» **SOURCE MATERIAL**:
________________________

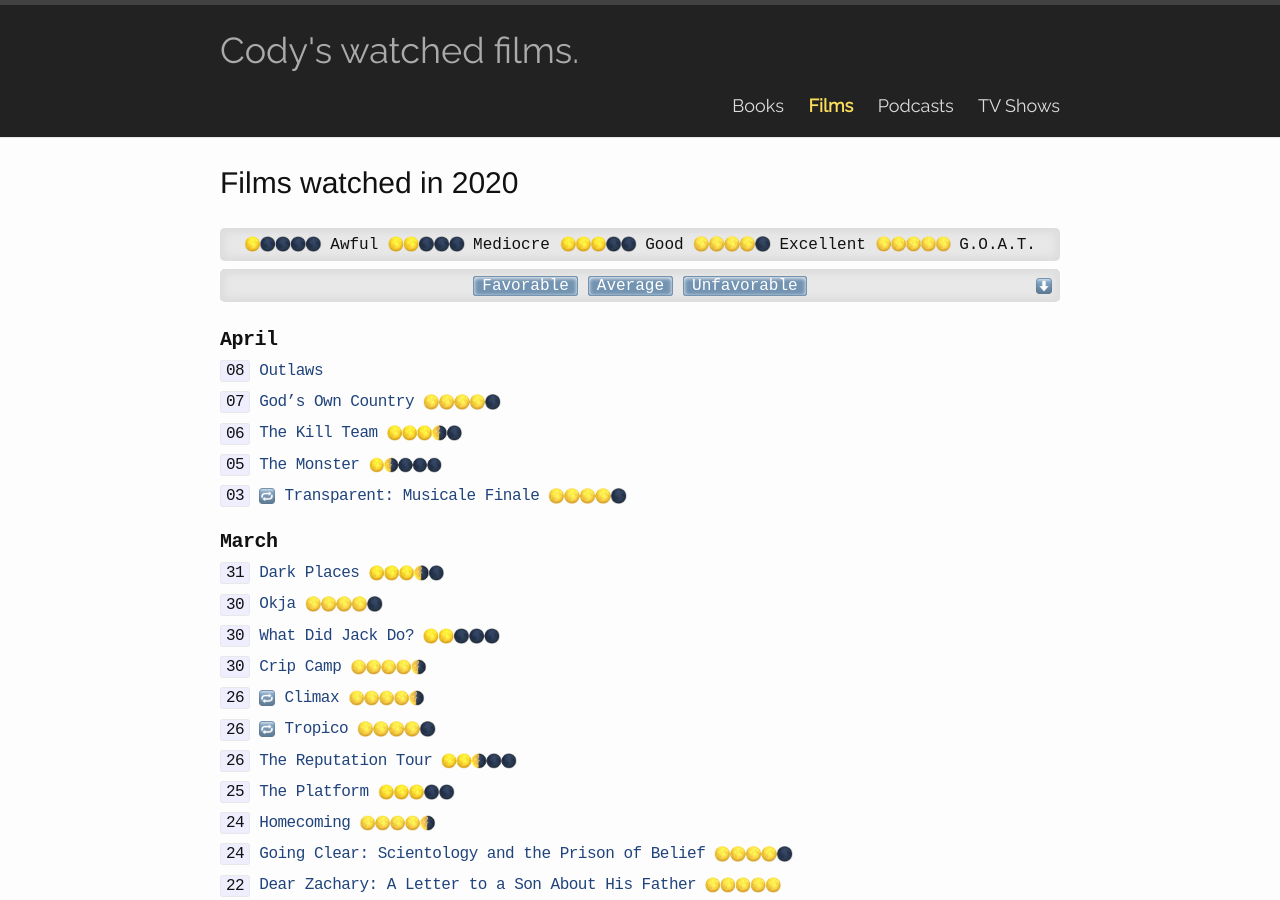
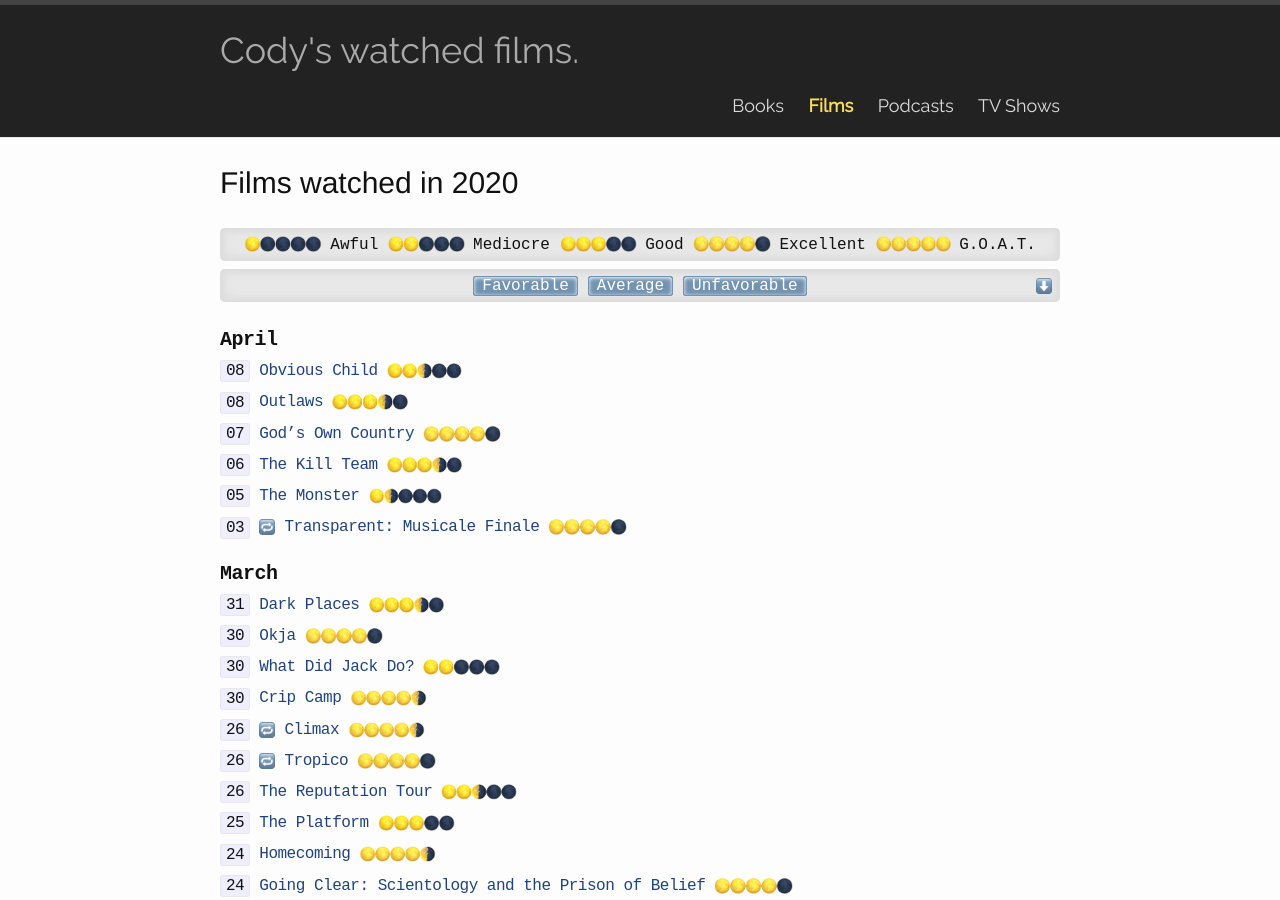
Before and after one commit to codydalerodgers/personal-blog, a Jekyll site: the page built from _films/2020.md, in a window 1280 px wide and 900 px high. Built offline with Jekyll 4.4.1, drawn with Linux system fonts in a browser that asks for light colours.

Commit message:
Obvious Child

```diff
--- a/_films/2020.md
+++ b/_films/2020.md
@@ -5,7 +5,9 @@
 category: films
 ---
 ## April
-`08` [Outlaws](https://www.imdb.com/title/tt6301712/) {{ site.35 }}
+`08` [Obvious Child](https://www.imdb.com/title/tt2910274/) {{ site.r25}}
+
+`08` [Outlaws](https://www.imdb.com/title/tt6301712/) {{ site.r35 }}
 
 `07` [God's Own Country](https://www.imdb.com/title/tt5635086/) {{ site.r4 }}
 
--- a/_posts/2019-05-28-a24.markdown
+++ b/_posts/2019-05-28-a24.markdown
@@ -97,7 +97,7 @@
 <span class="a24_color">**Laggies**</span> ∙
 <span class="a24_color">**Tusk**</span> ∙
 <span class="a24_color">**The Rover**</span> ∙
-Obvious Child ∙
+<span class="a24_color">**Obvious Child**</span> ∙
 <span class="a24_color">**Locke**</span> ∙
 <span class="a24_color">**Under the Skin**</span> ∙
 <span class="a24_color">**Enemy**</span> ∙
```
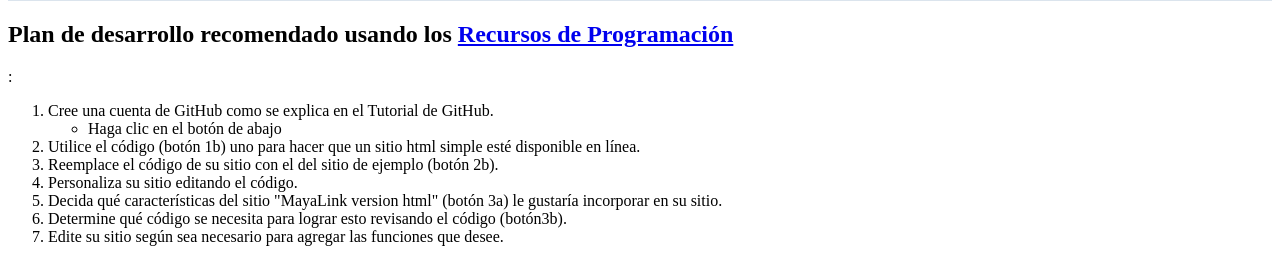
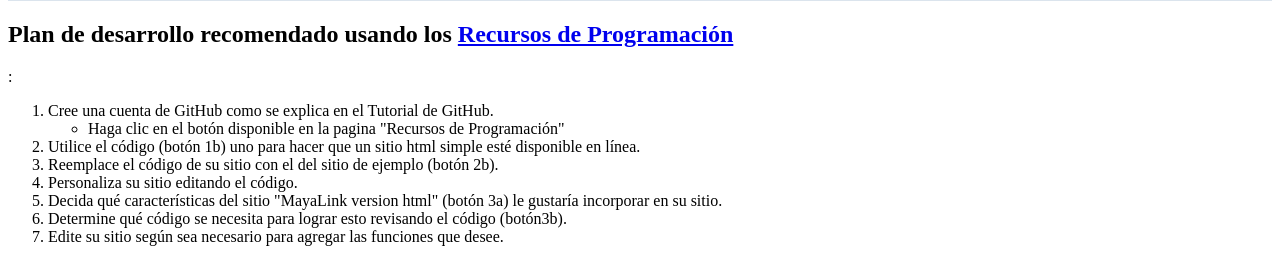
Before and after one commit to Seth502/ejemplo-mentores, a plain HTML site: page index.html in a window 1280 px wide. Shown: the part 666-928 px from the top of the page. Drawn offline with Linux system fonts and the light colour scheme.

Commit message:
Update index.html

```diff
--- a/index.html
+++ b/index.html
@@ -30,7 +30,8 @@
     <ol>
         <li>Cree una cuenta de GitHub como se explica en el Tutorial de GitHub.</li>
         <ul>
-            <li>Haga clic en el botón de abajo</li></ul>
+            <li>Haga clic en el botón disponible en la pagina "Recursos de Programación"</li>
+        </ul>
         <li>Utilice el código (botón 1b) uno para hacer que un sitio html simple esté disponible en línea.</li>
         <li>Reemplace el código de su sitio con el del sitio de ejemplo (botón 2b).</li>
         <li>Personaliza su sitio editando el código.</li>
```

________________________

» **INSTRUCTIONS TO FOLLOW**:
In the entries above, find every line with the word "site" and list it.

» **TASK SOLUTION**:
Before and after one commit to codydalerodgers/personal-blog, a Jekyll site: the page built from _films/2020.md, in a window 1280 px wide and 900 px high. Built offline with Jekyll 4.4.1, drawn with Linux system fonts in a browser that asks for light colours.
-`08` [Outlaws](https://www.imdb.com/title/tt6301712/) {{ site.35 }}
+`08` [Obvious Child](https://www.imdb.com/title/tt2910274/) {{ site.r25}}
+`08` [Outlaws](https://www.imdb.com/title/tt6301712/) {{ site.r35 }}
 `07` [God's Own Country](https://www.imdb.com/title/tt5635086/) {{ site.r4 }}
Before and after one commit to Seth502/ejemplo-mentores, a plain HTML site: page index.html in a window 1280 px wide. Shown: the part 666-928 px from the top of the page. Drawn offline with Linux system fonts and the light colour scheme.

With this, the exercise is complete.